To better understand independent contractor versus employee for licensed professionals, consider an attorney who has his own law office named after him versus an attorney who provides his legal services to a large law firm.

  • In the first situation, the attorney may be hired by a company to review legal documents that no one else in the company does, and this attorney does it according to his own schedule and practice. This attorney would be classified as an independent contractor.
  • In the second scenario, an attorney may review legal documents as part of his or her task, but the attorney does so in a business that provides legal services and the law firm sets out when, where, and how the attorney will perform the task. As such, this attorney is an employee.

To note, though this method is often used for licensed professionals, licensed contractors are presumed by the State of California to be employees.

California’s Test Under Anti-Discrimination Laws

It is important to know that independent contractors are not protected by California’s anti-discrimination laws.
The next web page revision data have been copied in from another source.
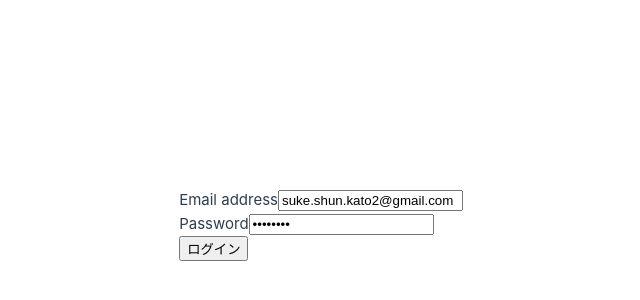
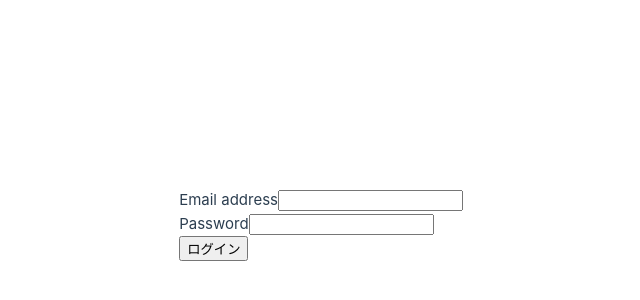
Before and after one commit to suke-shun-kato/experiment_vue, a Vue app: page /login in a window 1280 px wide. Shown: the part 176-476 px from the top of the page, without its empty margins (177-817 px from the left). Built offline with nearby package versions, Linux system fonts and the light colour scheme.

Commit message:
ログアウト処理を実装

```diff
--- a/src/stores/authStore.ts
+++ b/src/stores/authStore.ts
@@ -7,7 +7,11 @@ export const useAuthStore = defineStore(
     'auth',
     () => {
         const auth: Ref<Auth|undefined> = ref()
-        return { auth }
+        function $reset() {
+            auth.value = undefined
+        }
+
+        return { auth, $reset }
     },
     // 永続化（リロードしてもデータが消えないようにする）
     {
--- a/src/views/HomeView.vue
+++ b/src/views/HomeView.vue
@@ -6,6 +6,7 @@ import type {Ref} from "vue";
 import type {AxiosResponse} from 'axios';
 import type {Recipe, Recipes} from "@/api/response/Recipes";
 import type {Auth} from "@/api/response/Auth";
+import {useRouter} from "vue-router";
 
 // 変数の定義
 const errorRef: Ref<string|undefined> = ref()
@@ -13,6 +14,7 @@ const recipesRef: Ref<Recipe[]|undefined> = ref()
 const isLoadingRef: Ref<boolean> = ref(false)
 
 const authStore = useAuthStore()
+const router = useRouter()
 
 // OptionsAPI の beforeCreate, created のタイミングと同じ
 getRecipeList(authStore.auth!)
@@ -39,9 +41,18 @@ function getRecipeList(auth: Auth) {
             isLoadingRef.value = false
         });
 }
+
+function logout(): void {
+    authStore.$reset()
+
+    // ログインページへリダイレクト
+    router.push({name: 'login'})
+}
 </script>
 
 <template>
+    <div>
+        <button @click="logout">ログアウト</button>
         <div>
             <div v-if="isLoadingRef">Loading...</div>
             <div v-if="errorRef">{{ errorRef }}</div>
@@ -57,4 +68,5 @@ function getRecipeList(auth: Auth) {
                 </div>
             </div>
         </div>
+    </div>
 </template>
--- a/src/views/LoginView.vue
+++ b/src/views/LoginView.vue
@@ -6,13 +6,15 @@ import type {Ref} from 'vue'
 import type {AxiosResponse, AxiosInstance} from 'axios';
 import type {Auth} from '@/api/response/Auth';
 import type {LoginRequest} from "@/api/request/LoginRequest";
-import type { RouteLocation} from "vue-router";
+import type {RouteLocation} from "vue-router";
 import { useRoute, useRouter} from "vue-router";
 import RunDisabledButton from "@/components/RunDisabledButton.vue";
 import axios from "axios";
 
-const eMail: Ref<string> = ref('suke.shun.kato2@gmail.com')
-const password: Ref<string> = ref('password')
+// const eMail: Ref<string> = ref('suke.shun.kato2@gmail.com')
+const eMail: Ref<string> = ref('')
+// const password: Ref<string> = ref('password')
+const password: Ref<string> = ref('')
 const router = useRouter()
 const route = useRoute()
 
```
Lines whose indentation alone changed are shown as unchanged.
California’s Fair Employment and Housing Act (FEHA), however, protects independent contractors against workplace harassment.
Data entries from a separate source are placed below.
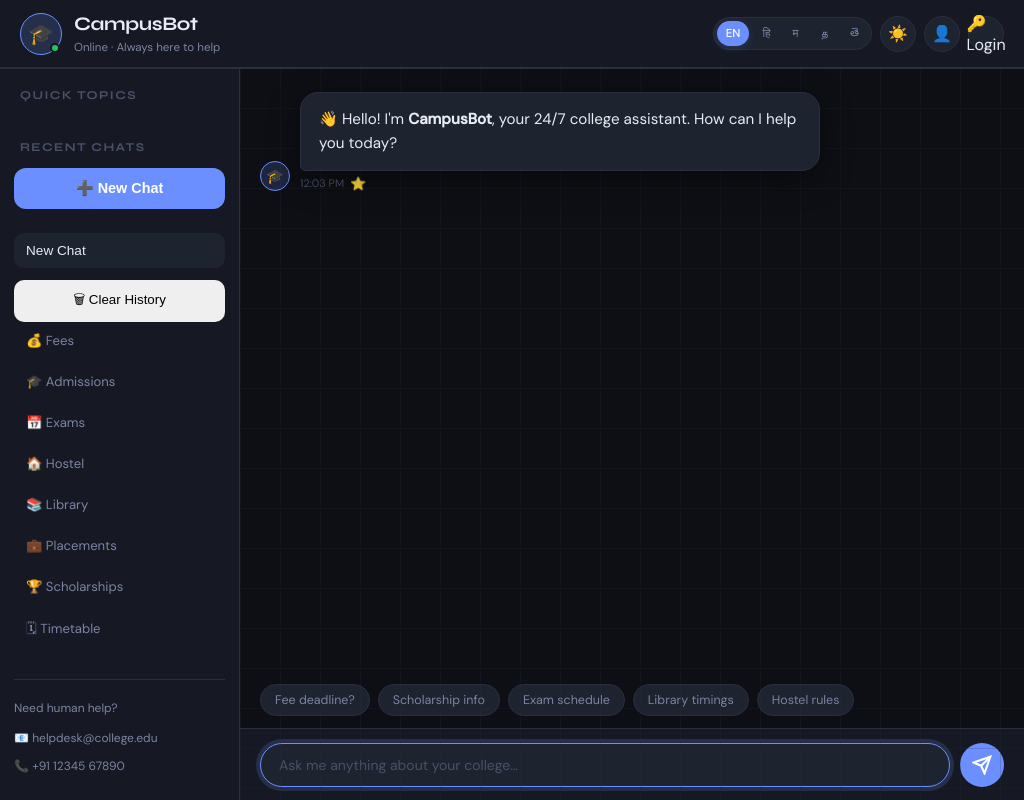
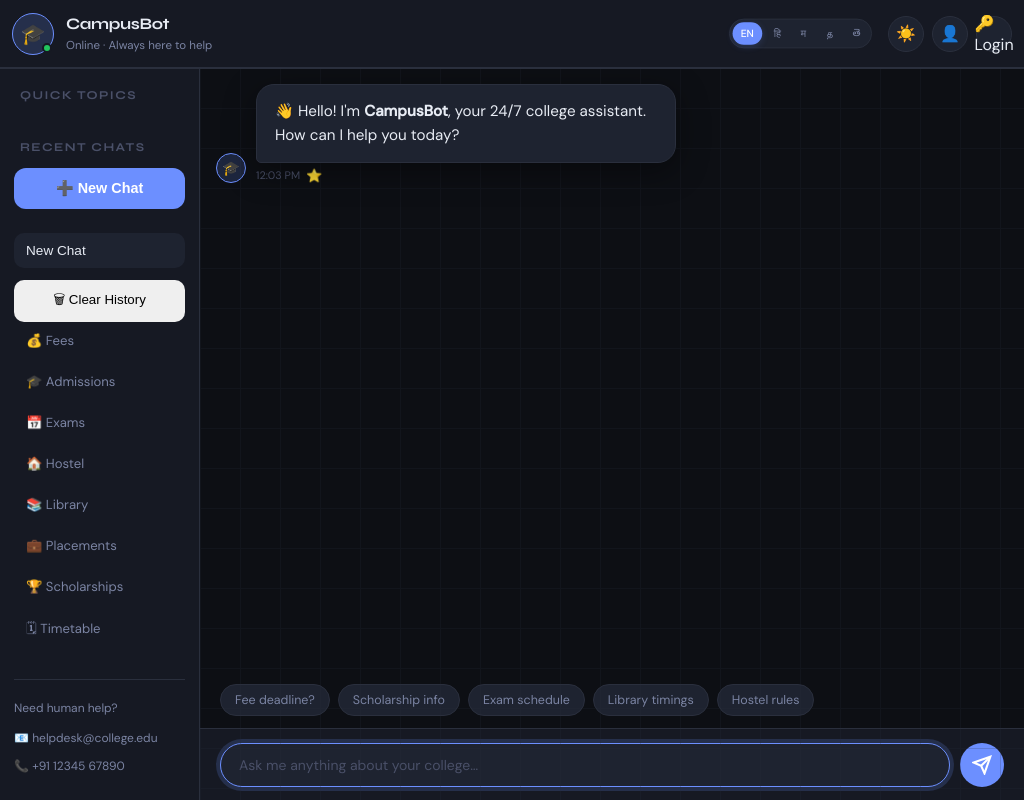
Before and after one commit to choubeysamarth5-collab/campus_bot_ml, a website: page frontend/index.html in a window 1024 px wide. Drawn offline with Linux system fonts and the light colour scheme.

Commit message:
fix mobile desktop mode

```diff
--- a/frontend/css/style.css
+++ b/frontend/css/style.css
@@ -1480,3 +1480,34 @@ select.form-control option {
     font-size: 0.7rem;
   }
 }
+
+/* =================================
+   DESKTOP MODE ON MOBILE FIX
+================================= */
+
+@media (min-width: 769px) and (max-width: 1100px) {
+
+  .sidebar {
+    width: 200px;
+  }
+
+  .bubble {
+    max-width: 420px;
+  }
+
+  .chat-messages {
+    padding: 16px;
+  }
+
+  .header {
+    padding: 0 12px;
+  }
+
+  .bot-name {
+    font-size: 1rem;
+  }
+
+  .lang-picker {
+    transform: scale(0.9);
+  }
+}
```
FEHA provides its own definition of an independent contractor at § 12940, subd. (j)(5). The test under FEHA is largely similar to the Manner and Means test with the exception that this test places a stronger emphasis on the skills and business independence of the worker.

When a business misclassifies a worker, it faces both state and federal consequences in the form of:
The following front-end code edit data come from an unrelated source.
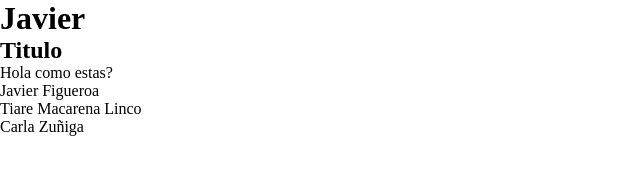
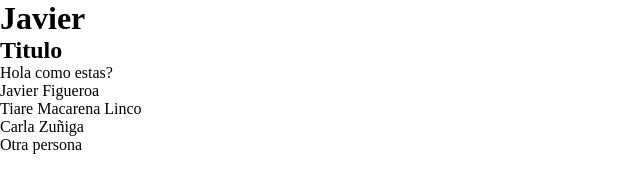
Before and after one commit to javiernfigueroa/git-colaborativo, a plain HTML site: page index.html in a window 1280 px wide. Shown: the whole page, without its empty margins (0-640 px from the left). Drawn offline with Linux system fonts and the light colour scheme.

Commit message:
fix/name

```diff
--- a/index.html
+++ b/index.html
@@ -12,8 +12,9 @@
       <h2>Titulo</h2>
       <p>Hola como estas?</p>
       <p>Javier Figueroa</p>
-      <p>Tiare Macarena Linco </p>
+      <p>Tiare Macarena Linco</p>
       <p>Carla Zuñiga</p>
+      <p>Otra persona</p>
     </main>
   </body>
 </html>
```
  • back payments – the employer owes the employee payment for any underpaid work
  • unpaid wage penalties – the employer must pay an employee timely or else can be fined a $100 penalty for each time the employer fails to pay all wages or a $200 penalty for willful or intentional untimely payment in addition to a 25% of the amount illegally withheld
  • waiting time penalties – the employer can be fined when it willfully fails to pay final wage in full or on time upon the end of employment
  • wage statement penalty – an employer can be fined $250 per employee for violating California Labor Code § 226 & § 2699 when it fails, for example, to provide itemized wage statements to independent contractors; subsequent violations result in $1,000 fines
  • interest – the employer must pay interest accruing any amounts owed to an employee who was misclassified
  • website notice – in California, an employer may have to provide a notice on its website stating it violated the law by misclassifying employees
  • attorney fees and court costs – the employer may have to pay the employee’s attorney fees and court costs
  • IRS penalties – if the IRS determines the independent contractor should have been an employee, it can impose a monetary penalty
  • criminal penalties – depending on the intention and nature of the misclassification (e.g., if the employer misclassified to void taxes), criminal charges could be imposed and that could expose the employer to a fine of up to $100,000 and up to five years in prison
  • damages for retaliation – if the employee was wrongfully retaliated against (e.g., wrongfully terminated) for reporting the misclassification, the employee may file a lawsuit for monetary damages.

The consequence for the misclassified employee is simple: you could have been paid less than what you were owed. To remedy this problem, you can:

    • First, try to resolve the misclassification with your employer;
    • Second, file an unemployment claim if you were fired, laid off, or terminated;
    • Third, contact the IRS about the misclassification and taxes;
    • Fourth, file a wage claim; and
    • Fifth – though for some of you, you may want to do this first – contact an employment law attorney in Los Angeles who can help you understand your rights, your options, and your plan of action.

Contact An Experienced Employment Law Attorney In Los Angeles Today If An Employer Misclassified Your Work Status

Being misclassified as an independent contractor versus an employee can be to the worker’s detriment while it benefits the company. Whether the misclassification was intentional or not, you have a right to be compensated. Contact Sirmabekian Law Firm online or at 818-473-5003 to learn more about rights and options specific to your case.

Get A Free Case Evaluation

We are here to help you with law questions